----- PROVIDED RECORDS
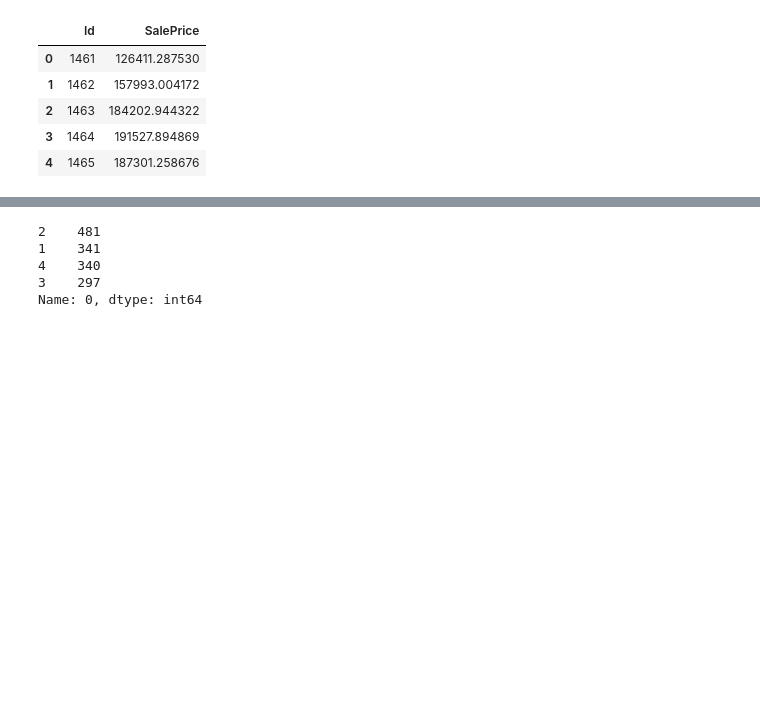
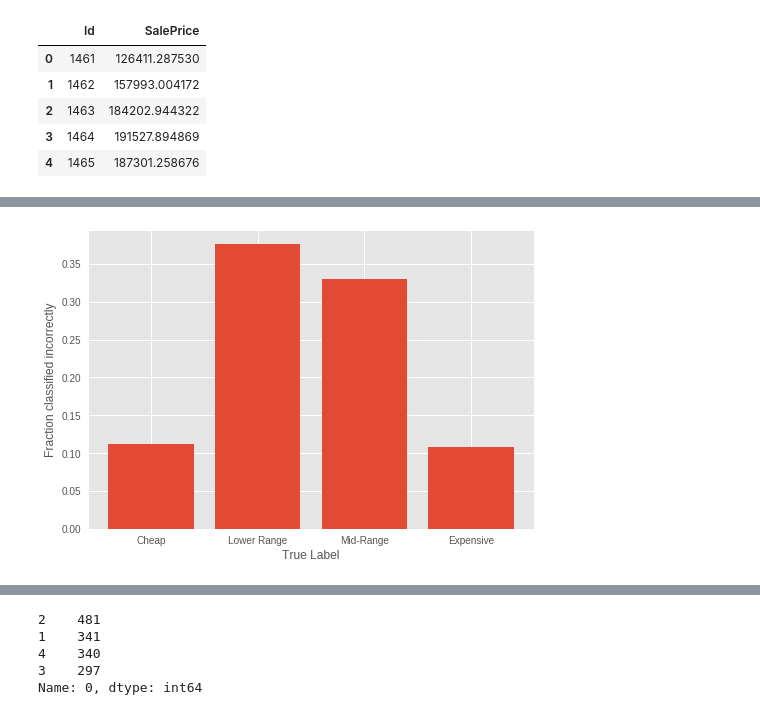
Before and after one commit to Nik8x/Housing_Data_Analysis, a Jupyter notebook: Housing_Data_Analysis.ipynb, the cells around one changed output, grey strips where cells are left out. Saved outputs shown, nothing was run; the diff lists cells and outputs as text; code cells hidden in the pictures; blank space fills up the shorter version.

```diff
--- a/Housing_Data_Analysis.ipynb
+++ b/Housing_Data_Analysis.ipynb
@@ -832,3 +832,13 @@ df_ac
 | RandomForestClassifier | 0.720548 | [[78, 10, 1, 0], [23, 54, 16, 0],... |
 | XGBClassifier | 0.758904 | [[80, 8, 1, 0], [20, 55, 17, 1], ... |
 | GradientBoostingClassifier | 0.761644 | [[79, 9, 1, 0], [18, 58, 16, 1], ... |
+# %%
+# Let's see which category has most incorrect predictions
+label_frac_error = 1 - np.diag(df_ac['Confusion Matrix'][-1]) / np.sum(df_ac['Confusion Matrix'][-1], axis=1)
+plt.bar(np.arange(4), label_frac_error)
+plt.xlabel('True Label')
+plt.xticks([0, 1, 2, 3], names1)
+plt.ylabel('Fraction classified incorrectly')
+plt.show()
+# %% [output]
+[figure, added]
```
Also changed, not shown: parts of 19 cells of this notebook.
----------
▸ TASK PROMPT
Omit the pictures, then copy out all the data exactly as it stands.

▸ YOUR SOLUTION
Before and after one commit to Nik8x/Housing_Data_Analysis, a Jupyter notebook: Housing_Data_Analysis.ipynb, the cells around one changed output, grey strips where cells are left out. Saved outputs shown, nothing was run; the diff lists cells and outputs as text; code cells hidden in the pictures; blank space fills up the shorter version.

```diff
--- a/Housing_Data_Analysis.ipynb
+++ b/Housing_Data_Analysis.ipynb
@@ -832,3 +832,13 @@ df_ac
 | RandomForestClassifier | 0.720548 | [[78, 10, 1, 0], [23, 54, 16, 0],... |
 | XGBClassifier | 0.758904 | [[80, 8, 1, 0], [20, 55, 17, 1], ... |
 | GradientBoostingClassifier | 0.761644 | [[79, 9, 1, 0], [18, 58, 16, 1], ... |
+# %%
+# Let's see which category has most incorrect predictions
+label_frac_error = 1 - np.diag(df_ac['Confusion Matrix'][-1]) / np.sum(df_ac['Confusion Matrix'][-1], axis=1)
+plt.bar(np.arange(4), label_frac_error)
+plt.xlabel('True Label')
+plt.xticks([0, 1, 2, 3], names1)
+plt.ylabel('Fraction classified incorrectly')
+plt.show()
+# %% [output]
+[figure, added]
```
Also changed, not shown: parts of 19 cells of this notebook.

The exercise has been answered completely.